* **Task brief**
Every entry must be repeated exactly. Exclude all pictures.

Top of Material for this task

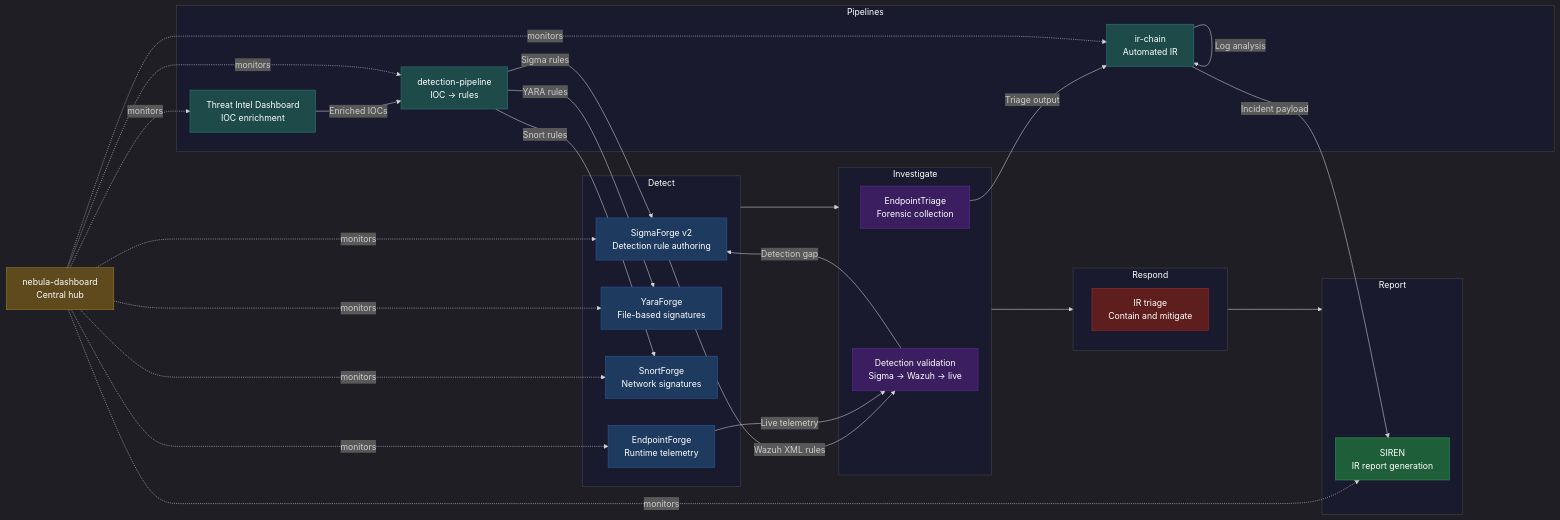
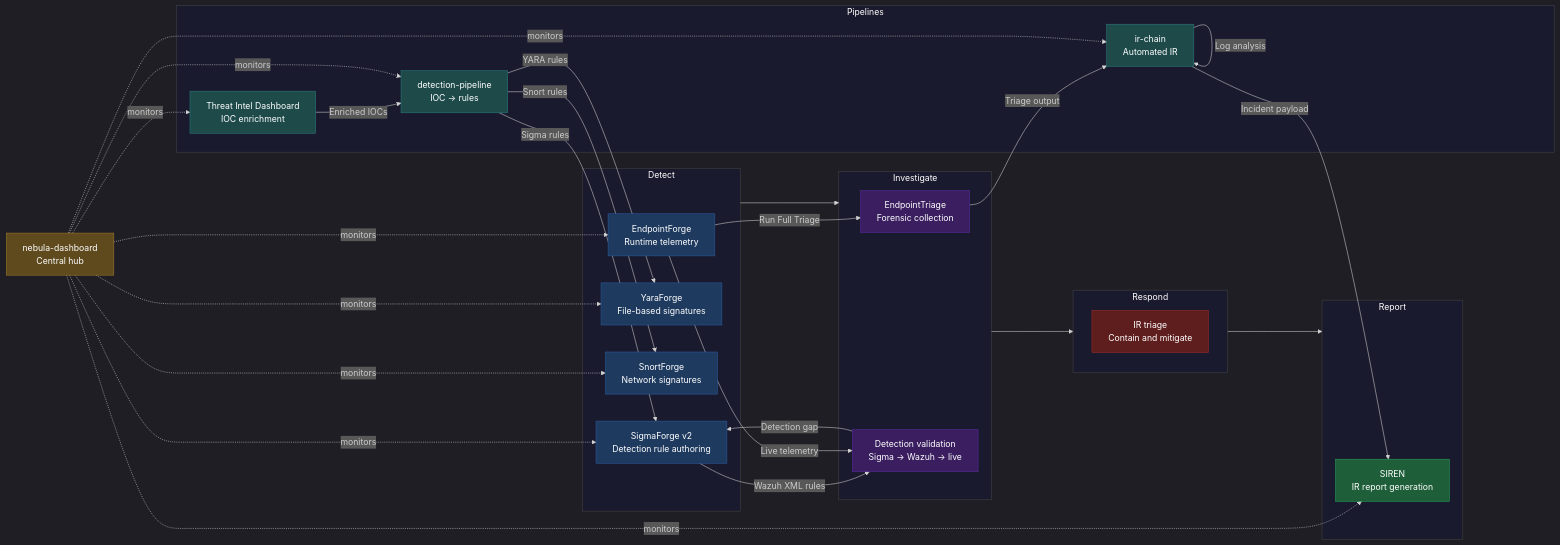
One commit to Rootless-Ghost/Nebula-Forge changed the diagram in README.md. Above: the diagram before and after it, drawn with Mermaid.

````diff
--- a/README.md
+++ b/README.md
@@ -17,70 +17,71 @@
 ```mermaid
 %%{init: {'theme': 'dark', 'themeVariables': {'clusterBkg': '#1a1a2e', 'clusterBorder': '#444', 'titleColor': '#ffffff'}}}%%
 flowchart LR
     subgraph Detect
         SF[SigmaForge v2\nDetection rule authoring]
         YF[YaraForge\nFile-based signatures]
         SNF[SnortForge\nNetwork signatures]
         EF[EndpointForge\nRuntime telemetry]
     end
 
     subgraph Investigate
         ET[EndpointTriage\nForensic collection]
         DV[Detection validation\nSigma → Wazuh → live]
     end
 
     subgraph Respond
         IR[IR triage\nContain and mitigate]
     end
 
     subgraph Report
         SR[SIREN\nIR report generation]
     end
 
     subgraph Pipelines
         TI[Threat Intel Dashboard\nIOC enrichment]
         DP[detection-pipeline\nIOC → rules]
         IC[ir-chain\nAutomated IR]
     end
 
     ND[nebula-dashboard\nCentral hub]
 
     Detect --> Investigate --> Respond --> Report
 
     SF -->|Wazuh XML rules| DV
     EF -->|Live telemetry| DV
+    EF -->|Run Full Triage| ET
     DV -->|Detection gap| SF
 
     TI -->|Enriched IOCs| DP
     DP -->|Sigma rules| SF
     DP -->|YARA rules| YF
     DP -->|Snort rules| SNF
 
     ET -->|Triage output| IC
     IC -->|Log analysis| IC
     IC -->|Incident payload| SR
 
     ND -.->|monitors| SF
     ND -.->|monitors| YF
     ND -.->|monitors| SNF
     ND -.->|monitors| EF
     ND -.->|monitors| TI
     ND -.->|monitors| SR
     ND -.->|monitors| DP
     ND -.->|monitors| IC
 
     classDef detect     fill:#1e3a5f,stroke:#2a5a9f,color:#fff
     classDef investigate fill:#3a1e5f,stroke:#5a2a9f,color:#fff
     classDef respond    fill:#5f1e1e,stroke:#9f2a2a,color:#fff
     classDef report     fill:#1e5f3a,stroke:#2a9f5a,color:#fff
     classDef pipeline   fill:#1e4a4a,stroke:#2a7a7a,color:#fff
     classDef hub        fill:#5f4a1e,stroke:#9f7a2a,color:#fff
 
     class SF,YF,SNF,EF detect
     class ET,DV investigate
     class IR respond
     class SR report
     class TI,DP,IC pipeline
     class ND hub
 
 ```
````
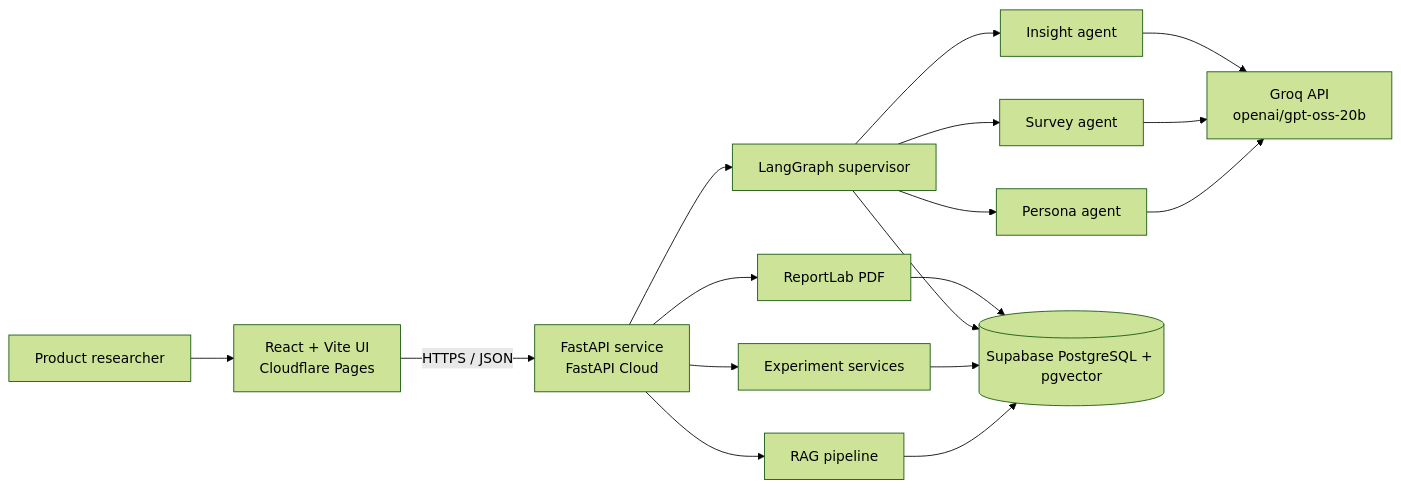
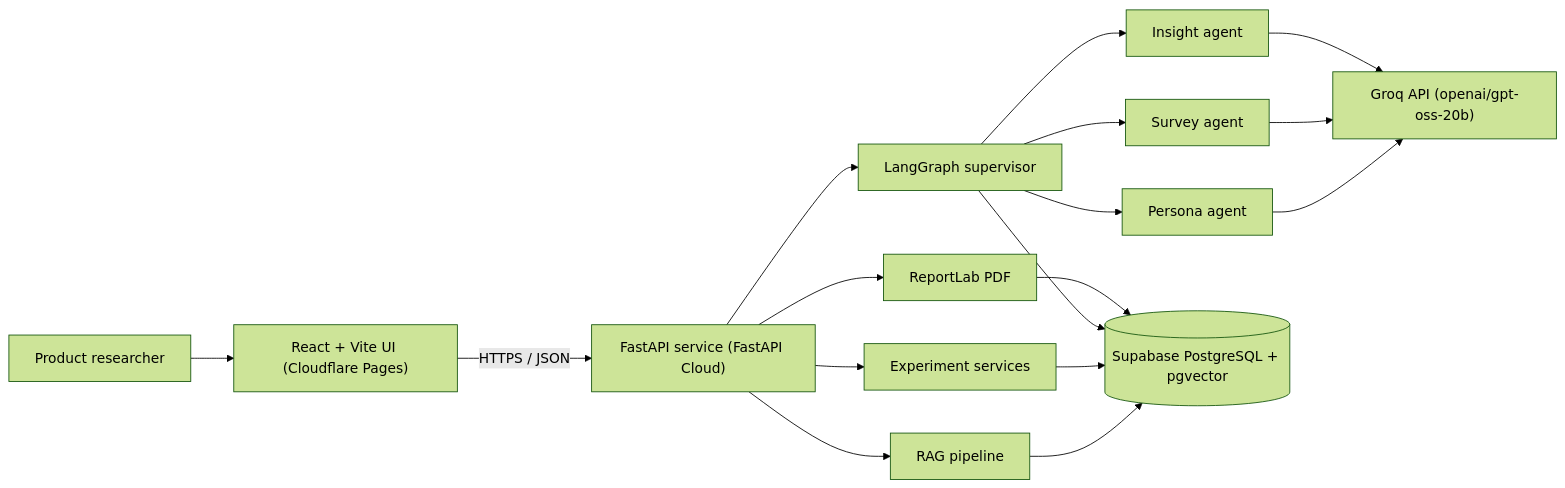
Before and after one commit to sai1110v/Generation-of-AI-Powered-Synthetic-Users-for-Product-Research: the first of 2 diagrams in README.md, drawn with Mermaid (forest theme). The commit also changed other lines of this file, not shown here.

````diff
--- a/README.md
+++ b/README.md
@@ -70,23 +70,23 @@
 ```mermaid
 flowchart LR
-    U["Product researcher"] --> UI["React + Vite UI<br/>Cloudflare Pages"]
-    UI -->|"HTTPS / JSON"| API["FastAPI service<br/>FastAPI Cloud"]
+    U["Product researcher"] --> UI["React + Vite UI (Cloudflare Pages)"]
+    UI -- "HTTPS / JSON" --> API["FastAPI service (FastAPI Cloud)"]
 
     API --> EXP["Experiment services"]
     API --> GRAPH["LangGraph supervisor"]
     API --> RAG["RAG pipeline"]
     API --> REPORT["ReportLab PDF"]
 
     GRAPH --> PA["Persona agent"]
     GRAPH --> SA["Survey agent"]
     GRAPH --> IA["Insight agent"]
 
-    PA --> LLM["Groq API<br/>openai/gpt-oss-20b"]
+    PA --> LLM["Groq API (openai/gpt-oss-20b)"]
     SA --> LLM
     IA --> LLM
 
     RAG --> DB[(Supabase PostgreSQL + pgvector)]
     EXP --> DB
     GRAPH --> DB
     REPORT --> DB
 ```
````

Bottom of Material for this task

* **Solution to the problem**
One commit to Rootless-Ghost/Nebula-Forge changed the diagram in README.md. Above: the diagram before and after it, drawn with Mermaid.

````diff
--- a/README.md
+++ b/README.md
@@ -17,70 +17,71 @@
 ```mermaid
 %%{init: {'theme': 'dark', 'themeVariables': {'clusterBkg': '#1a1a2e', 'clusterBorder': '#444', 'titleColor': '#ffffff'}}}%%
 flowchart LR
     subgraph Detect
         SF[SigmaForge v2\nDetection rule authoring]
         YF[YaraForge\nFile-based signatures]
         SNF[SnortForge\nNetwork signatures]
         EF[EndpointForge\nRuntime telemetry]
     end
 
     subgraph Investigate
         ET[EndpointTriage\nForensic collection]
         DV[Detection validation\nSigma → Wazuh → live]
     end
 
     subgraph Respond
         IR[IR triage\nContain and mitigate]
     end
 
     subgraph Report
         SR[SIREN\nIR report generation]
     end
 
     subgraph Pipelines
         TI[Threat Intel Dashboard\nIOC enrichment]
         DP[detection-pipeline\nIOC → rules]
         IC[ir-chain\nAutomated IR]
     end
 
     ND[nebula-dashboard\nCentral hub]
 
     Detect --> Investigate --> Respond --> Report
 
     SF -->|Wazuh XML rules| DV
     EF -->|Live telemetry| DV
+    EF -->|Run Full Triage| ET
     DV -->|Detection gap| SF
 
     TI -->|Enriched IOCs| DP
     DP -->|Sigma rules| SF
     DP -->|YARA rules| YF
     DP -->|Snort rules| SNF
 
     ET -->|Triage output| IC
     IC -->|Log analysis| IC
     IC -->|Incident payload| SR
 
     ND -.->|monitors| SF
     ND -.->|monitors| YF
     ND -.->|monitors| SNF
     ND -.->|monitors| EF
     ND -.->|monitors| TI
     ND -.->|monitors| SR
     ND -.->|monitors| DP
     ND -.->|monitors| IC
 
     classDef detect     fill:#1e3a5f,stroke:#2a5a9f,color:#fff
     classDef investigate fill:#3a1e5f,stroke:#5a2a9f,color:#fff
     classDef respond    fill:#5f1e1e,stroke:#9f2a2a,color:#fff
     classDef report     fill:#1e5f3a,stroke:#2a9f5a,color:#fff
     classDef pipeline   fill:#1e4a4a,stroke:#2a7a7a,color:#fff
     classDef hub        fill:#5f4a1e,stroke:#9f7a2a,color:#fff
 
     class SF,YF,SNF,EF detect
     class ET,DV investigate
     class IR respond
     class SR report
     class TI,DP,IC pipeline
     class ND hub
 
 ```
````
Before and after one commit to sai1110v/Generation-of-AI-Powered-Synthetic-Users-for-Product-Research: the first of 2 diagrams in README.md, drawn with Mermaid (forest theme). The commit also changed other lines of this file, not shown here.

````diff
--- a/README.md
+++ b/README.md
@@ -70,23 +70,23 @@
 ```mermaid
 flowchart LR
-    U["Product researcher"] --> UI["React + Vite UI<br/>Cloudflare Pages"]
-    UI -->|"HTTPS / JSON"| API["FastAPI service<br/>FastAPI Cloud"]
+    U["Product researcher"] --> UI["React + Vite UI (Cloudflare Pages)"]
+    UI -- "HTTPS / JSON" --> API["FastAPI service (FastAPI Cloud)"]
 
     API --> EXP["Experiment services"]
     API --> GRAPH["LangGraph supervisor"]
     API --> RAG["RAG pipeline"]
     API --> REPORT["ReportLab PDF"]
 
     GRAPH --> PA["Persona agent"]
     GRAPH --> SA["Survey agent"]
     GRAPH --> IA["Insight agent"]
 
-    PA --> LLM["Groq API<br/>openai/gpt-oss-20b"]
+    PA --> LLM["Groq API (openai/gpt-oss-20b)"]
     SA --> LLM
     IA --> LLM
 
     RAG --> DB[(Supabase PostgreSQL + pgvector)]
     EXP --> DB
     GRAPH --> DB
     REPORT --> DB
 ```
````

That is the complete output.